BEGIN Given entries

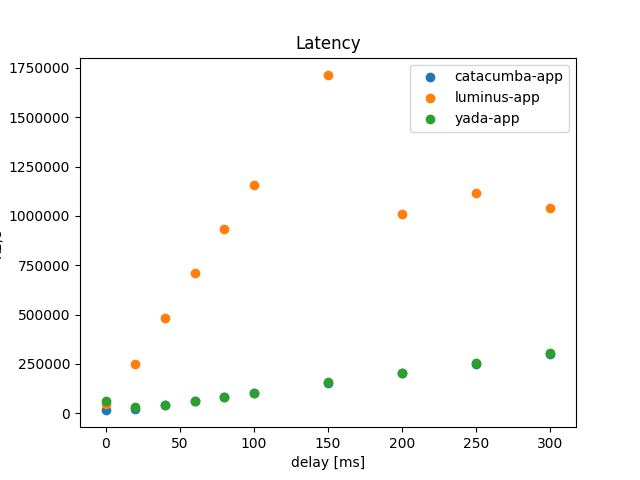
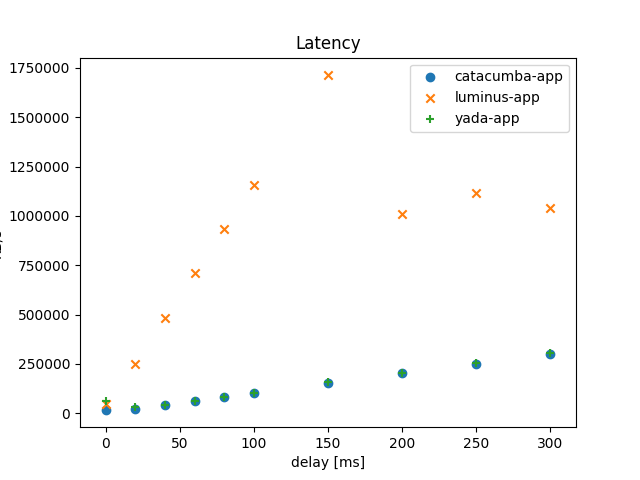
change markers in plots

diff --git a/generate_plots.py b/generate_plots.py
@@ -1,5 +1,6 @@
 #!/usr/bin/env python
 import csv
+from itertools import cycle
 import matplotlib.pyplot as plt
 
 
@@ -27,10 +28,11 @@ def load(p):
 
 
 def plot(data, ax, y_index, x_index=0):
+    markers = cycle(['o', 'x', '+', '*'])
     for label, rows in data.items():
         x = [i[x_index] for i in rows]
         y = [i[y_index] for i in rows]
-        ax.scatter(x, y, label=label)
+        ax.scatter(x, y, label=label, marker=next(markers))
 
 
 def plots(plots_desc, data):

END Given entries

What you need to do:
Write out exactly the lines of the entries above that run from the line containing "ax.scatter(x, y, label=label)" through the last line, including both.

Written response:
-        ax.scatter(x, y, label=label)
+        ax.scatter(x, y, label=label, marker=next(markers))
 
 
 def plots(plots_desc, data):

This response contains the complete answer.